Partially feathered and squawking for meals, `alalā chicks at San Diego Zoo Global’s Keauhou Bird Conservation Center keep animal care staff busy. With nine new chicks this year, the rare bird’s population now numbers 114. `Alalā (also known as Hawaiian crows) are extinct in the wild, and the entire remaining population is managed in captivity through a collaborative effort by the Hawai`i Endangered Bird Conservation Program (HEBCP). Some of the chicks are fed and cared for by animal care staff, which the chicks never see to ensure they do not imprint on humans.

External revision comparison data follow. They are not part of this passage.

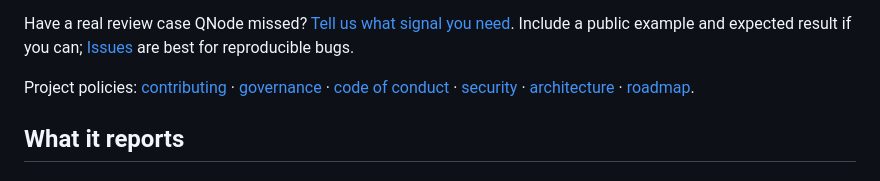
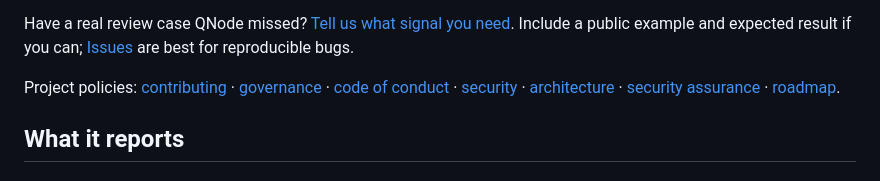
Before and after one commit to Kxrma47/qnode-repo-auditor, a Markdown page: README.md, the part around the change. GitHub-like rendering.

Commit message:
Document QNode security assurance case (#12)

```diff
--- a/README.md
+++ b/README.md
@@ -23,7 +23,8 @@ Have a real review case QNode missed? [Tell us what signal you need](https://git
 
 Project policies: [contributing](CONTRIBUTING.md) · [governance](GOVERNANCE.md) ·
 [code of conduct](CODE_OF_CONDUCT.md) · [security](SECURITY.md) ·
-[architecture](docs/architecture.md) · [roadmap](docs/roadmap.md).
+[architecture](docs/architecture.md) · [security assurance](docs/security-assurance.md) ·
+[roadmap](docs/roadmap.md).
 
 ## What it reports
 
```
Also changed, not shown: docs/security-assurance.md (added, +58 -0 lines).
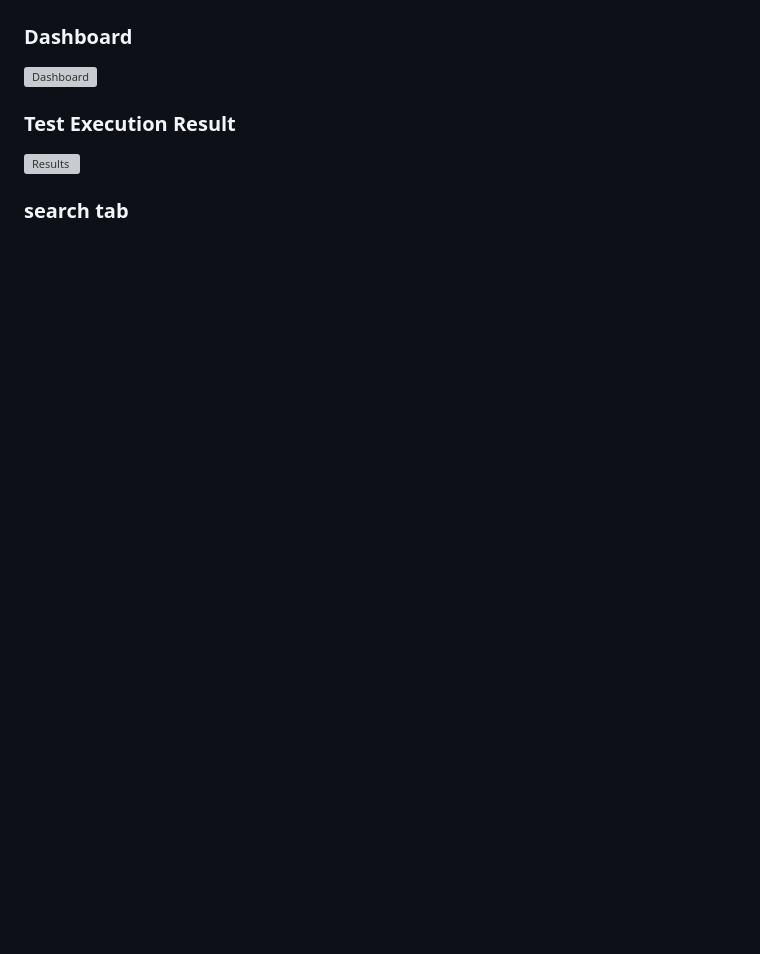
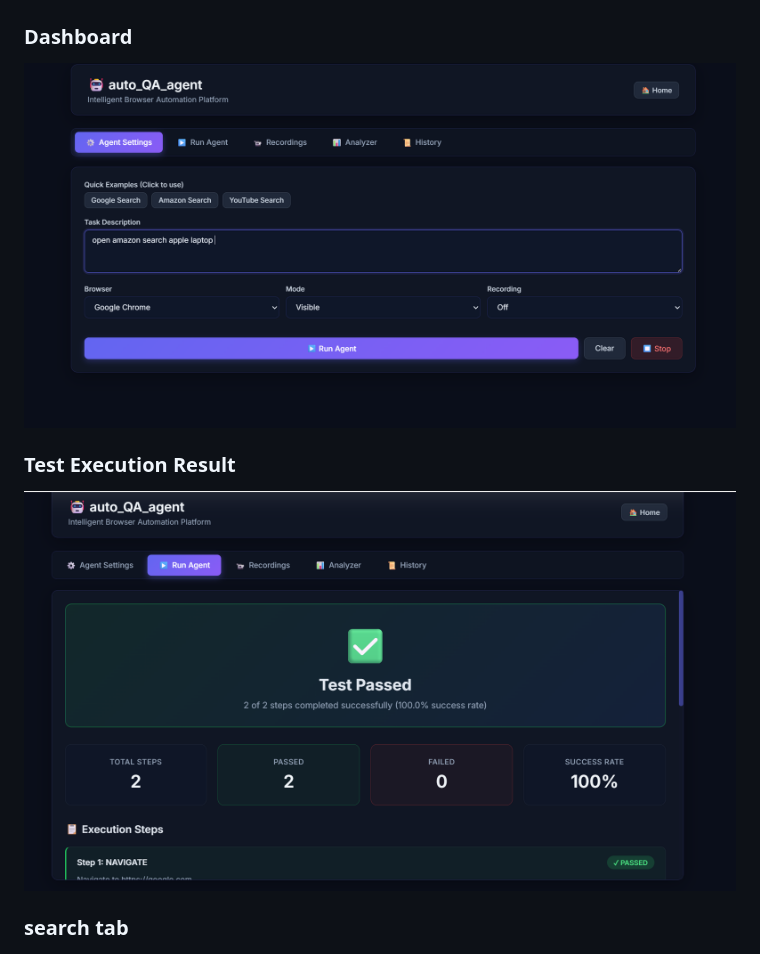
Before and after one commit to bindukushi/ato_QA_agent, a Markdown page: README.md, the part around the change. Drawn GitHub-style; blank space fills up the shorter version; grey boxes are pictures that could not be loaded.

```diff
--- a/README.md
+++ b/README.md
@@ -77,10 +77,10 @@ Generate professional reports in multiple formats:
 ![Landing Page](screenshots/landing.png)
 
 ### Dashboard
-![Dashboard](screenshots/dashboard.png)
+![Dashboard](screenshots/dashbord.png)
 
 ### Test Execution Result
-![Results](screenshots/results.png)
+![Results](screenshots/result.png)
 
 ### search tab
 ![Result](screenshots/searching.png)
```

“`Alalā are very intelligent birds and are susceptible to imprinting”, said Bryce Masuda, program manager for San Diego Zoo Global. “We use puppets to hand-rear and feed the birds when they are young to keep them from imprinting onto us, so they will behave naturally as adults.”
The last `alalā were recorded in their Hawaiian forest natural habitat in 2002, where they were threatened by habitat destruction, introduced predators and avian disease. The HEBCP has been working with the species in managed care since 1993, bringing the population from a low of only 20 individuals to 114 today.
The Hawai`i Endangered Bird Conservation Program is a field program of the San Diego Zoo Institute for Conservation Research, in partnership with the State of Hawai’i Division of Forestry and Wildlife and the U.S. Fish and Wildlife Service. Planning and preparation efforts are currently underway to restore `alalā back into its vital niche within the forest ecosystem on the Big Island of Hawai`i. It is hoped that the first reintroduction activities will begin in the near future.
CONTACT: SAN DIEGO ZOO GLOBAL PUBLIC RELATIONS, 619-685-3291